* **Task brief**: Exact copies of the lines from the start of the records through the line with "Replace generic project" are what the answer must hold; pictures are not part of it.
########################################
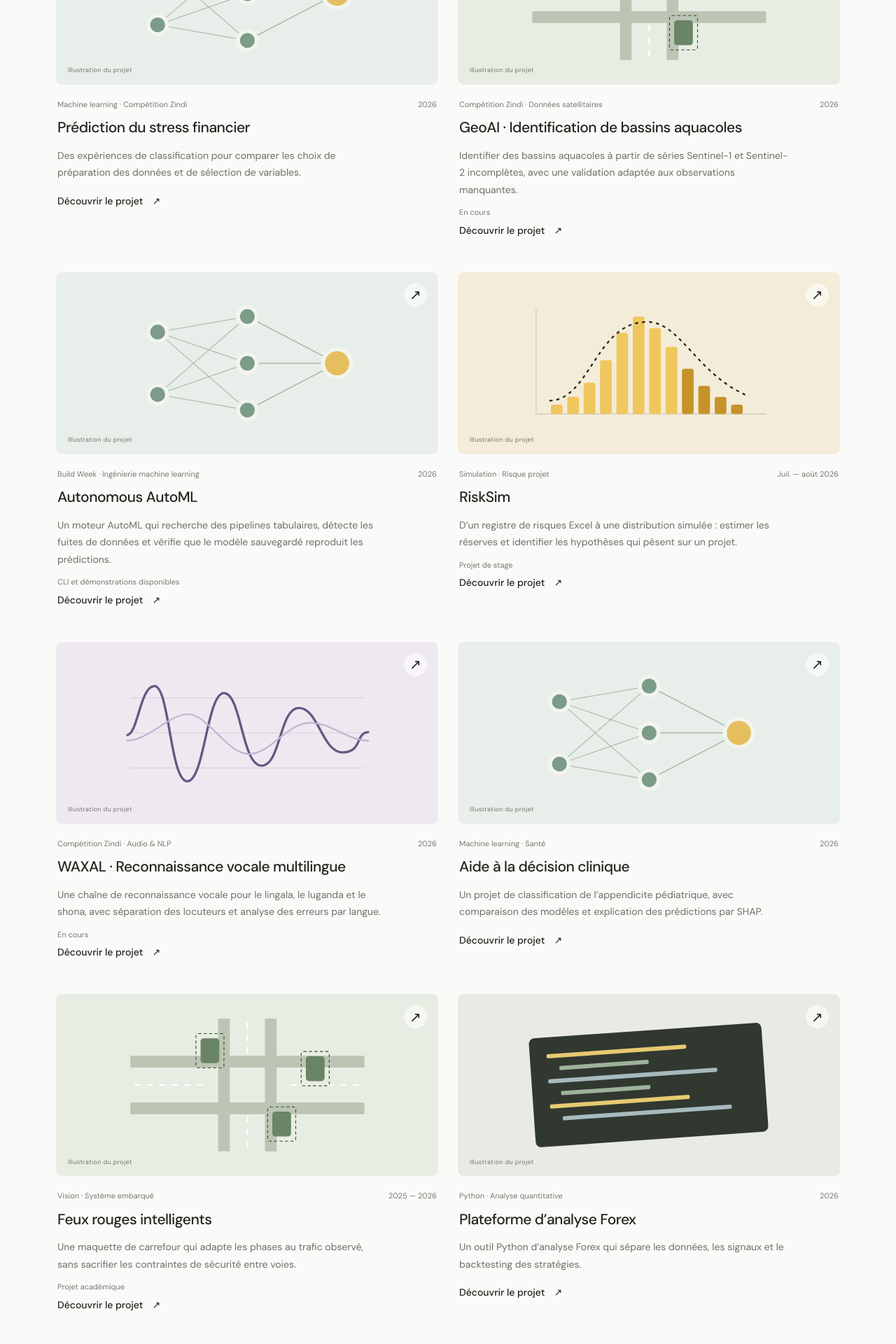
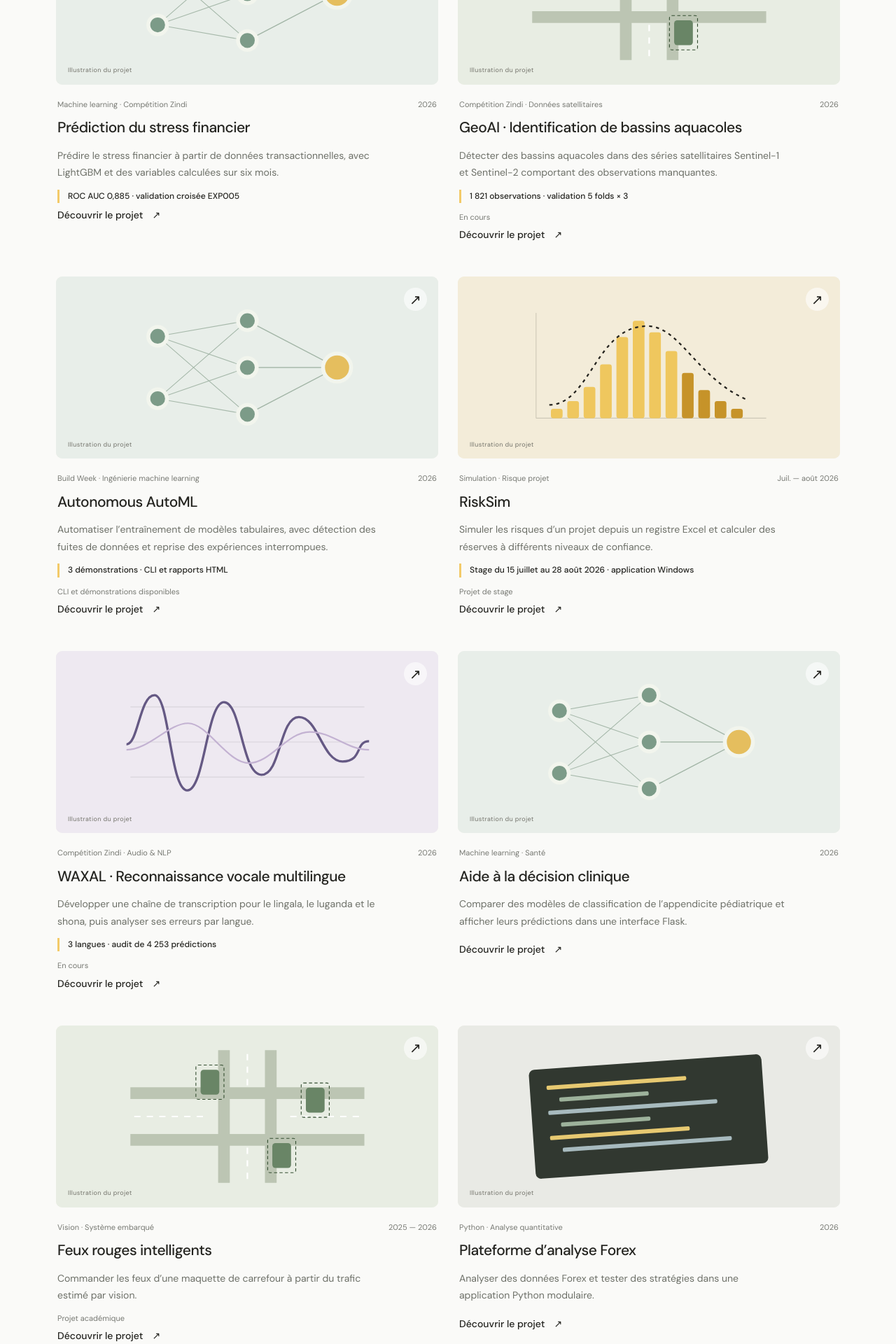
Before and after one commit to Rudolf-Staline/Portfolio, a React (Vite) app: page / in a window 1280 px wide. Shown: the part 1140-3060 px from the top of the page at 70% size. Built offline with nearby package versions, Linux system fonts and the light colour scheme.

Commit message:
Replace generic project copy with documented outcomes and limitations

```diff
--- a/src/App.tsx
+++ b/src/App.tsx
@@ -100,13 +100,13 @@ function App() {
           <div className="project-grid">{visibleProjects.map(project => (
             <article className="project-card" key={project.index}>
               <button type="button" className="project-preview" onClick={() => setSelected(project)} aria-label={`Découvrir ${project.title}`}><ProjectVisual project={project} /><span className="preview-arrow"><Arrow diagonal /></span></button>
-              <div className="project-copy"><p className="project-meta">{project.category ?? project.context}<span>{project.period}</span></p><h3>{project.title}</h3><p className="project-summary">{project.tagline}</p>{project.status && <p className="project-status">{project.status}</p>}<button className="text-link" type="button" onClick={() => setSelected(project)}>Découvrir le projet <Arrow diagonal /></button></div>
+              <div className="project-copy"><p className="project-meta">{project.category ?? project.context}<span>{project.period}</span></p><h3>{project.title}</h3><p className="project-summary">{project.tagline}</p>{project.fact && <p className="project-fact">{project.fact}</p>}{project.status && <p className="project-status">{project.status}</p>}<button className="text-link" type="button" onClick={() => setSelected(project)}>Découvrir le projet <Arrow diagonal /></button></div>
             </article>
           ))}</div>
         </section>
 
         <section className="section about-section" id="apropos">
-          <div><p className="eyebrow"><span /> À propos</p><h2>Du développement<br />aux modèles<span>.</span></h2>{profile.about.map(paragraph => <p className="about-text" key={paragraph}>{paragraph}</p>)}<a className="text-link" href={contact.github} target="_blank" rel="noreferrer">Explorer mon GitHub <Arrow diagonal /></a></div>
+          <div><p className="eyebrow"><span /> À propos</p><h2>Profil et compétences<span>.</span></h2>{profile.about.map(paragraph => <p className="about-text" key={paragraph}>{paragraph}</p>)}<a className="text-link" href={contact.github} target="_blank" rel="noreferrer">Explorer mon GitHub <Arrow diagonal /></a></div>
           <div className="skill-list">{skills.map(group => <div key={group.label}><h3>{group.label}</h3><p>{group.items.join(' · ')}</p></div>)}</div>
         </section>
 
@@ -117,7 +117,7 @@ function App() {
       <footer className="wrap"><p>Rudolf Hounlete · {new Date().getFullYear()}</p><div><a href={contact.github} target="_blank" rel="noreferrer">GitHub <Arrow diagonal /></a><a href={contact.cv ?? '/CV_Rudolf_HOUNLETE.pdf'} download>CV <Arrow diagonal /></a><a href="#accueil">En haut <span aria-hidden="true">↑</span></a></div></footer>
 
       <dialog ref={dialog} className="project-dialog" aria-labelledby="project-dialog-title" onCancel={closeProject} onClose={() => setSelected(null)} onClick={event => { if (event.target === event.currentTarget) { const rect = event.currentTarget.getBoundingClientRect(); if (event.clientX < rect.left || event.clientX > rect.right || event.clientY < rect.top || event.clientY > rect.bottom) closeProject() } }}>
-        {selected && <><div className="dialog-heading"><p className="eyebrow">{selected.category ?? selected.context}</p><button className="dialog-close" type="button" onClick={closeProject} aria-label="Fermer la fiche projet" autoFocus>×</button></div><h2 id="project-dialog-title">{selected.title}</h2><p className="dialog-context">{selected.context} · {selected.period}{selected.status && ` · ${selected.status}`}</p><p className="dialog-summary">{selected.tagline}</p><h3>Le travail réalisé</h3><ul>{selected.highlights.map(highlight => <li key={highlight}>{highlight}</li>)}</ul><div className="stack">{selected.stack.map(item => <span key={item}>{item}</span>)}</div><div className="dialog-links">{selected.links.code && <a className="button button-yellow" href={selected.links.code} target="_blank" rel="noreferrer">Voir le code <Arrow diagonal /></a>}{selected.links.demo && <a className="text-link" href={selected.links.demo} target="_blank" rel="noreferrer">Ouvrir la démo <Arrow diagonal /></a>}</div></>}
+        {selected && <><div className="dialog-heading"><p className="eyebrow">{selected.category ?? selected.context}</p><button className="dialog-close" type="button" onClick={closeProject} aria-label="Fermer la fiche projet" autoFocus>×</button></div><h2 id="project-dialog-title">{selected.title}</h2><p className="dialog-context">{selected.context} · {selected.period}{selected.status && ` · ${selected.status}`}</p><p className="dialog-summary">{selected.tagline}</p>{selected.challenge && <><h3>Problème traité</h3><p className="case-text">{selected.challenge}</p></>}<h3>Travail réalisé</h3><ul>{selected.highlights.map(highlight => <li key={highlight}>{highlight}</li>)}</ul>{selected.outcome && <><h3>Livrable et résultats</h3><p className="case-text">{selected.outcome}</p></>}{selected.limitation && <><h3>Limites et enseignements</h3><p className="case-text">{selected.limitation}</p></>}{selected.evidence && <a className="text-link" href={selected.evidence.href} target="_blank" rel="noreferrer">{selected.evidence.label} <Arrow diagonal /></a>}<div className="stack">{selected.stack.map(item => <span key={item}>{item}</span>)}</div><div className="dialog-links">{selected.links.code && <a className="button button-yellow" href={selected.links.code} target="_blank" rel="noreferrer">Voir le code <Arrow diagonal /></a>}{selected.links.demo && <a className="text-link" href={selected.links.demo} target="_blank" rel="noreferrer">Ouvrir la démo <Arrow diagonal /></a>}</div></>}
       </dialog>
     </>
   )
--- a/src/data/profile.ts
+++ b/src/data/profile.ts
@@ -9,8 +9,8 @@ export const profile = {
   pitch:
     "Je construis des applications web et des modèles de machine learning, avec Python et TypeScript.",
   about: [
-    "Je suis élève ingénieur généraliste à l’École Centrale Casablanca, après une licence en TIC et des classes préparatoires à l’IMSP, au Bénin. Mes projets relient le développement logiciel aux modèles : classification tabulaire, données satellitaires, reconnaissance vocale et simulation probabiliste.",
-    "Chez CHOUBEL, mon stage a porté sur RiskSim, un simulateur Monte Carlo doté d’une interface React. J’ai travaillé sur le moteur Python et le parcours d’utilisation, jusqu’à la distribution Windows. Je cherche maintenant un stage technique pour contribuer à un produit au sein d’une équipe et approfondir mes compétences en logiciel ou en machine learning.",
+    "Je suis élève ingénieur généraliste à l’École Centrale Casablanca. J’ai suivi une licence en TIC et des classes préparatoires à l’IMSP, au Bénin.",
+    "Je travaille principalement en Python et TypeScript. Mes projets portent sur la classification, les données satellitaires, la reconnaissance vocale et la simulation Monte Carlo. Chez CHOUBEL, j’ai développé le moteur Python et l’interface React de RiskSim, puis préparé sa distribution Windows.",
   ],
   interests: [
     'Finance quantitative',
--- a/src/data/projects.ts
+++ b/src/data/projects.ts
@@ -8,7 +8,12 @@ export const projects: Project[] = [
     visual: 'model',
     context: 'Financial Stress Prediction Challenge',
     period: '2026',
-    tagline: 'Des expériences de classification pour comparer les choix de préparation des données et de sélection de variables.',
+    tagline: "Prédire le stress financier à partir de données transactionnelles, avec LightGBM et des variables calculées sur six mois.",
+    challenge: "Comparer les agrégats et les tendances des transactions sans perdre l’information contenue dans les valeurs mensuelles.",
+    outcome: "EXP005 utilise 257 variables et atteint une ROC AUC moyenne de 0,885 en validation croisée, avec un écart-type de 0,0076. Sur le jeu de validation séparé, la ROC AUC est de 0,883.",
+    limitation: "Dans EXP007, retirer 12 variables réduit le modèle à 245 variables, mais ne fait pas progresser la ROC AUC moyenne : 0,8849 contre 0,8851. Ces chiffres décrivent des expériences locales, pas le classement final de la compétition.",
+    fact: "ROC AUC 0,885 · validation croisée EXP005",
+    evidence: {"label": "Consulter les métriques EXP005", "href": "https://github.com/Rudolf-Staline/financial-stress-prediction/blob/main/EXP005_metadata.json"},
     highlights: [
       'Baseline LightGBM puis comparaison de plusieurs préparations des données',
       'Sélection de variables et optimisation multiobjectif avec Optuna',
@@ -25,7 +30,12 @@ export const projects: Project[] = [
     visual: 'vision',
     context: 'GeoAI Aquaculture Pond Identification Challenge',
     period: '2026',
-    tagline: 'Identifier des bassins aquacoles à partir de séries Sentinel-1 et Sentinel-2 incomplètes, avec une validation adaptée aux observations manquantes.',
+    tagline: "Détecter des bassins aquacoles dans des séries satellitaires Sentinel-1 et Sentinel-2 comportant des observations manquantes.",
+    challenge: "Les données d’entraînement couvrent douze mois ; les données de test ne contiennent que quatre à six mois radar consécutifs, avec des lacunes optiques supplémentaires.",
+    outcome: "Le protocole utilise 1 821 observations, cinq folds et trois répétitions. Les modèles tabulaires et un GRU de 26 329 paramètres sont évalués sur les mêmes fenêtres temporelles.",
+    limitation: "Le dépôt documente la comparaison des modèles et leur complémentarité. Cette étape ne produit pas encore le modèle final ni la soumission finale.",
+    fact: "1 821 observations · validation 5 folds × 3",
+    evidence: {"label": "Lire le protocole et les expériences", "href": "https://github.com/Rudolf-Staline/GeoAi#phase-4-authoritative-validation"},
     highlights: [
       'Audit des données et construction de fenêtres temporelles qui reproduisent les lacunes du jeu de test',
       'Comparaison de modèles d’arbres et d’un GRU compact, avec normalisation dans chaque fold',
@@ -43,7 +53,12 @@ export const projects: Project[] = [
     visual: 'model',
     context: 'Projet individuel · Build Week',
     period: '2026',
-    tagline: 'Un moteur AutoML qui recherche des pipelines tabulaires, détecte les fuites de données et vérifie que le modèle sauvegardé reproduit les prédictions.',
+    tagline: "Automatiser l’entraînement de modèles tabulaires, avec détection des fuites de données et reprise des expériences interrompues.",
+    challenge: "Un score peut être artificiellement élevé si une variable révèle la cible ou si le prétraitement utilise les données de validation.",
+    outcome: "Une application en ligne de commande entraîne le modèle, exporte les prédictions et génère un rapport HTML. Trois démonstrations couvrent la classification, la régression et une fuite de données synthétique ; la reprise d’une expérience et la relecture des prédictions sont vérifiées.",
+    limitation: "Le périmètre livré concerne les fichiers CSV tabulaires. Il ne comprend pas d’interface web ni de traitement audio ou image. Les contrôles du rapport sont internes au logiciel.",
+    fact: "3 démonstrations · CLI et rapports HTML",
+    evidence: {"label": "Exécuter les démonstrations", "href": "https://github.com/Rudolf-Staline/autonomous-automl#quick-demonstration"},
     highlights: [
       'Classification et régression avec préparation des données dans les folds et recherche Optuna sous budget',
       'Détection des copies de cible, identifiants suspects et variables disponibles après le résultat',
@@ -62,7 +77,11 @@ export const projects: Project[] = [
     visual: 'simulation',
     context: 'Stage · CHOUBEL',
     period: 'Juil. — août 2026',
-    tagline: 'D’un registre de risques Excel à une distribution simulée : estimer les réserves et identifier les hypothèses qui pèsent sur un projet.',
+    tagline: "Simuler les risques d’un projet depuis un registre Excel et calculer des réserves à différents niveaux de confiance.",
+    challenge: "Permettre à un utilisateur de modifier les hypothèses, relancer les simulations et comparer les scénarios tout en conservant la trace des données utilisées.",
+    outcome: "Moteur Python, interface React, import/export Excel et exécutable Windows. L’application calcule les percentiles, la probabilité de dépassement et la sensibilité aux hypothèses. Stage chez CHOUBEL du 15 juillet au 28 août 2026.",
+    limitation: "Les cas synthétiques vérifient le calcul et le fonctionnement du logiciel. Ils ne valident pas, à eux seuls, les hypothèses d’un dossier client.",
+    fact: "Stage du 15 juillet au 28 août 2026 · application Windows",
     highlights: [
       'Moteur Monte Carlo Python avec distributions paramétrables, corrélations et rejet des matrices invalides',
       'Analyse des percentiles P50/P80/P90, de la sensibilité et de la convergence sur des cas synthétiques',
@@ -81,7 +100,11 @@ export const projects: Project[] = [
     visual: 'signal',
     context: 'Google WAXAL ASR Challenge',
     period: '2026',
-    tagline: 'Une chaîne de reconnaissance vocale pour le lingala, le luganda et le shona, avec séparation des locuteurs et analyse des erreurs par langue.',
+    tagline: "Développer une chaîne de transcription pour le lingala, le luganda et le shona, puis analyser ses erreurs par langue.",
+    challenge: "Séparer les locuteurs entre entraînement et validation, et distinguer une erreur de transcription d’un échec technique ou d’une sortie vide.",
+    outcome: "Chaîne de préparation audio, entraînement CTC et évaluation WER/CER. Les tests synthétiques vérifient le parcours complet ; un audit de soumission historique a identifié 118 sorties de repli parmi 4 253 prédictions.",
+    limitation: "Les anciennes sorties de repli ne conservaient pas assez d’informations pour retrouver leur cause. Les scores des tests synthétiques ne mesurent pas la qualité de transcription sur les données de compétition.",
+    fact: "3 langues · audit de 4 253 prédictions",
     highlights: [
       'Audit audio, folds disjoints par locuteur et chaîne CTC avec un backend MMS-300M configurable',
       'Évaluation WER/CER, bootstrap et analyse des sorties vides ou de repli',
@@ -98,10 +121,12 @@ export const projects: Project[] = [
     title: 'Aide à la décision clinique',
     context: 'Coding Week · Centrale Casablanca',
     period: '2026',
-    tagline:
-      "Un projet de classification de l’appendicite pédiatrique, avec comparaison des modèles et explication des prédictions par SHAP.",
+    tagline: "Comparer des modèles de classification de l’appendicite pédiatrique et afficher leurs prédictions dans une interface Flask.",
+    challenge: "Préparer les données et expliquer les variables qui contribuent aux prédictions.",
+    outcome: "Pipeline de classification, analyses SHAP, interface Flask et tests automatisés.",
+    limitation: "Projet académique de modélisation ; aucune validation clinique ni utilisation en soins n’est présentée.",
     highlights: [
-      'Nettoyage des données et comparaison rigoureuse de modèles de classification',
+      'Nettoyage des données et comparaison de modèles de classification',
       'Analyse SHAP des contributions des variables aux prédictions',
       'Interface Flask et tests automatisés sur les étapes critiques du pipeline',
     ],
@@ -119,8 +144,9 @@ export const projects: Project[] = [
     title: 'Feux rouges intelligents',
     context: 'Learning by Doing · Centrale Casablanca',
     period: '2025 — 2026',
-    tagline:
-      'Une maquette de carrefour qui adapte les phases au trafic observé, sans sacrifier les contraintes de sécurité entre voies.',
+    tagline: "Commander les feux d’une maquette de carrefour à partir du trafic estimé par vision.",
+    challenge: "Adapter les phases aux flux observés en respectant les combinaisons de voies compatibles.",
+    outcome: "Estimation des flux avec YOLOv8 et K-Means, logique de commande et pilotage d’une maquette Raspberry Pi.",
     highlights: [
       'Estimation des flux par vision avec YOLOv8 et segmentation par K-Means',
       'Logique de décision fondée sur les combinaisons de voies compatibles',
@@ -137,10 +163,11 @@ export const projects: Project[] = [
     title: 'Plateforme d’analyse Forex',
     context: 'Projet personnel',
     period: '2026',
-    tagline:
-      'Un outil Python d’analyse Forex qui sépare les données, les signaux et le backtesting des stratégies.',
+    tagline: "Analyser des données Forex et tester des stratégies dans une application Python modulaire.",
+    challenge: "Séparer la récupération des données, la génération des signaux et l’évaluation des stratégies.",
+    outcome: "Modules de données, de suivi des instruments, de signaux et de backtesting. Le code est disponible sur GitHub.",
     highlights: [
-      'Séparation nette des responsabilités : données, broker, watchlist et signaux',
+      'Modules distincts : données, connexion au broker, instruments suivis et signaux',
       'Moteur de backtesting pour comparer les stratégies sur une base commune',
       'Modules distincts pour les stratégies et le moteur d’analyse',
     ],
@@ -157,8 +184,10 @@ export const projects: Project[] = [
     title: 'Propagation de solitons',
     context: 'Formation expérimentale · Centrale Casablanca',
     period: '2026',
-    tagline:
-      'Une étude croisée de la propagation non linéaire, de la ligne électrique réelle jusqu’aux modèles numériques de type Sine-Gordon.',
+    tagline: "Étudier la propagation de solitons sur une ligne électrique et comparer les mesures aux simulations.",
+    challenge: "Relier les mesures à l’oscilloscope à un modèle numérique de propagation non linéaire.",
+    outcome: "Acquisitions cellule par cellule, simulation LTspice d’une chaîne de 20 cellules et traitement des signaux en Python.",
+    fact: "20 cellules simulées dans LTspice",
     highlights: [
       'Montage d’une ligne non linéaire et acquisitions cellule par cellule à l’oscilloscope',
       'Simulation LTspice d’une chaîne de 20 cellules et traitement Python des signaux',
--- a/src/data/types.ts
+++ b/src/data/types.ts
@@ -28,6 +28,11 @@ export type Project = {
   tagline: string
   /** 2–3 concrete bullet points. */
   highlights: string[]
+  challenge?: string
+  outcome?: string
+  limitation?: string
+  fact?: string
+  evidence?: Link
   /** Technology tags. */
   stack: string[]
   links: ProjectLink
--- a/src/index.css
+++ b/src/index.css
@@ -154,3 +154,6 @@ footer a:hover { color: var(--ink); }
 @media (prefers-reduced-motion: reduce) { html { scroll-behavior: auto; }*, *::before, *::after { animation: none !important; transition: none !important; } }
 
 .project-status { margin-top: 12px; font-size: 11px; color: var(--muted); }
+
+.project-fact { margin-top: 12px; padding-left: 12px; border-left: 3px solid var(--yellow); font-size: 12px; line-height: 1.6; font-weight: 500; }
+.case-text { color: var(--muted); font-size: 14px; line-height: 1.75; margin: 10px 0 20px; }
```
########################################
* **Your response**:
Before and after one commit to Rudolf-Staline/Portfolio, a React (Vite) app: page / in a window 1280 px wide. Shown: the part 1140-3060 px from the top of the page at 70% size. Built offline with nearby package versions, Linux system fonts and the light colour scheme.

Commit message:
Replace generic project copy with documented outcomes and limitations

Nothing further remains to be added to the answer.